DIRECTIONS: Please print out the entries below unchanged and skip the images.

── EXCERPTED DATA

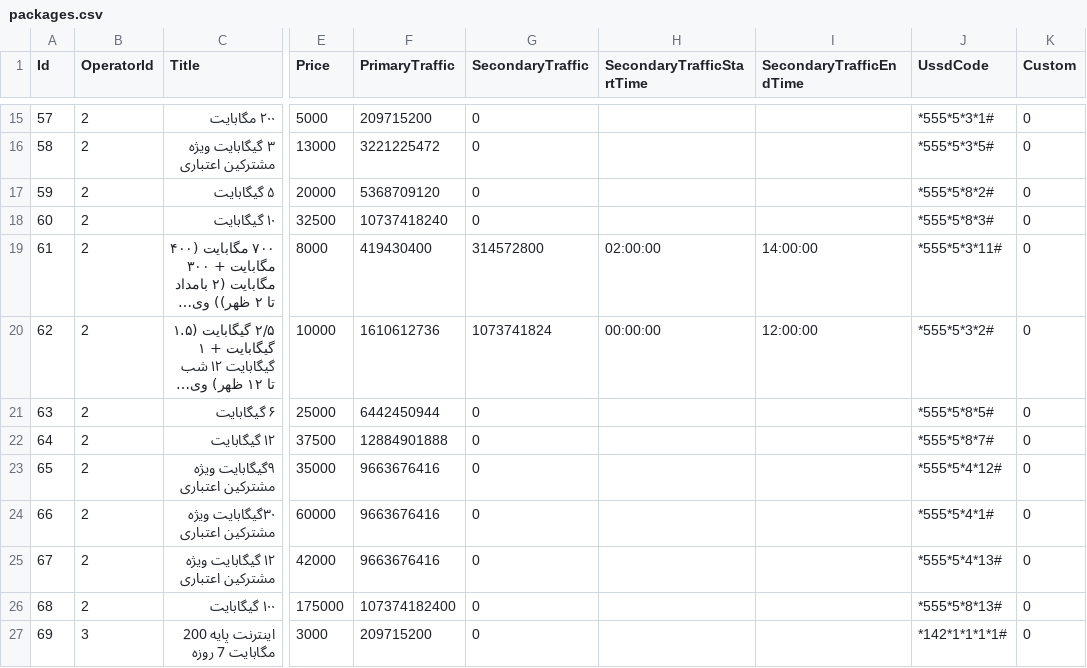
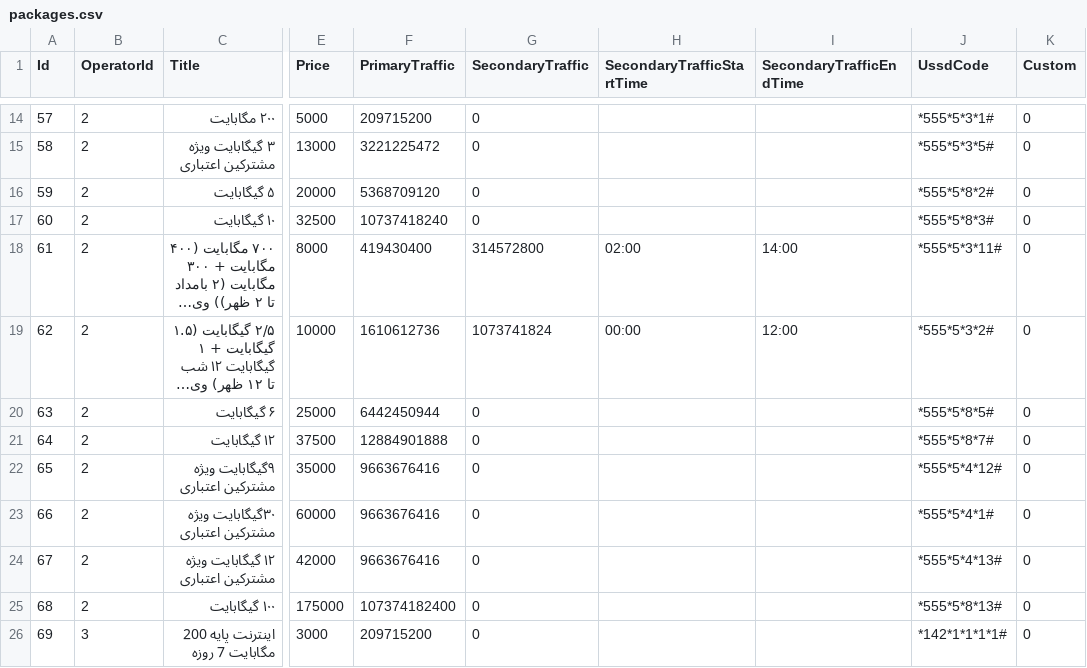
Before and after one commit to alics/SigmaMobileDataMonitor, a CSV file: app/src/main/assets/data/packages.csv, drawn as a sheet; only a part is shown, gaps mark what is left out; long unchanged cells end in …; addresses are those after the commit; the diff covers the shown part only; the diff names each change by its address in the sheet, - before the commit and + after, or states it on an @@ line.

```diff
--- a/app/src/main/assets/data/packages.csv
+++ b/app/src/main/assets/data/packages.csv
-H18 (SecondaryTrafficStartTime): 02:00:00
+H18 (SecondaryTrafficStartTime): 02:00
-I18 (SecondaryTrafficEndTime): 14:00:00
+I18 (SecondaryTrafficEndTime): 14:00
-H19 (SecondaryTrafficStartTime): 00:00:00
+H19 (SecondaryTrafficStartTime): 00:00
-I19 (SecondaryTrafficEndTime): 12:00:00
+I19 (SecondaryTrafficEndTime): 12:00
```
Also changed, not shown: 1 removed row and 36 edited cells elsewhere in this file, 1 other file.
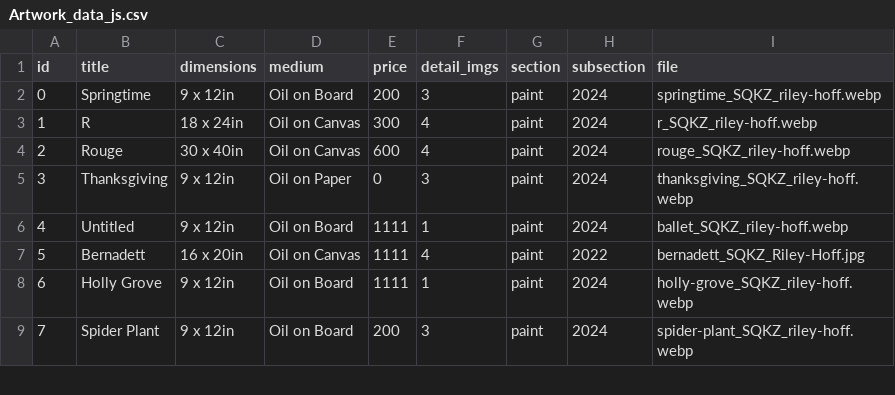
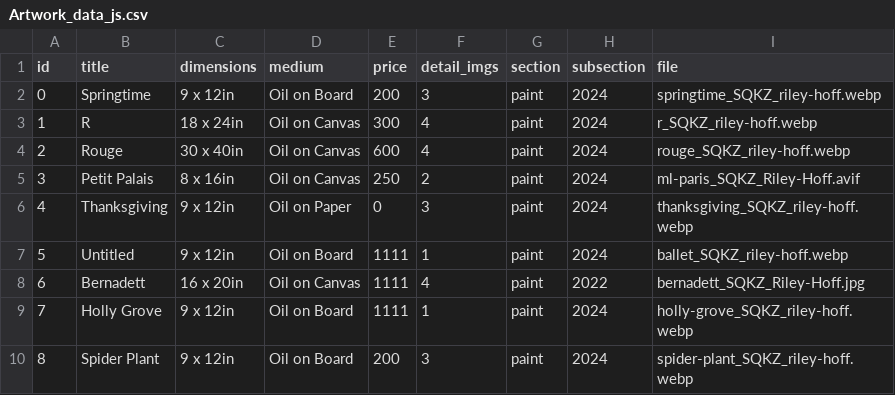
Before and after one commit to rileyhoff/sqkz_portfolio_v2, a CSV file: data/Artwork_data_js.csv, drawn as a sheet; only a part is shown; addresses are those after the commit; the diff names each change by its address in the sheet, - before the commit and + after, or states it on an @@ line.

```diff
--- a/data/Artwork_data_js.csv
+++ b/data/Artwork_data_js.csv
+row 5: 3 | Petit Palais | 8 x 16in | Oil on Canvas | 250 | 2 | paint | 2024 | ml-paris_SQKZ_Riley-Hoff.avif
@@ column A (id) renumbered from row 6 down @@
```
Also changed, not shown: 18 other files.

────

SOLUTION FOR THIS PROBLEM:
Before and after one commit to alics/SigmaMobileDataMonitor, a CSV file: app/src/main/assets/data/packages.csv, drawn as a sheet; only a part is shown, gaps mark what is left out; long unchanged cells end in …; addresses are those after the commit; the diff covers the shown part only; the diff names each change by its address in the sheet, - before the commit and + after, or states it on an @@ line.

```diff
--- a/app/src/main/assets/data/packages.csv
+++ b/app/src/main/assets/data/packages.csv
-H18 (SecondaryTrafficStartTime): 02:00:00
+H18 (SecondaryTrafficStartTime): 02:00
-I18 (SecondaryTrafficEndTime): 14:00:00
+I18 (SecondaryTrafficEndTime): 14:00
-H19 (SecondaryTrafficStartTime): 00:00:00
+H19 (SecondaryTrafficStartTime): 00:00
-I19 (SecondaryTrafficEndTime): 12:00:00
+I19 (SecondaryTrafficEndTime): 12:00
```
Also changed, not shown: 1 removed row and 36 edited cells elsewhere in this file, 1 other file.
Before and after one commit to rileyhoff/sqkz_portfolio_v2, a CSV file: data/Artwork_data_js.csv, drawn as a sheet; only a part is shown; addresses are those after the commit; the diff names each change by its address in the sheet, - before the commit and + after, or states it on an @@ line.

```diff
--- a/data/Artwork_data_js.csv
+++ b/data/Artwork_data_js.csv
+row 5: 3 | Petit Palais | 8 x 16in | Oil on Canvas | 250 | 2 | paint | 2024 | ml-paris_SQKZ_Riley-Hoff.avif
@@ column A (id) renumbered from row 6 down @@
```
Also changed, not shown: 18 other files.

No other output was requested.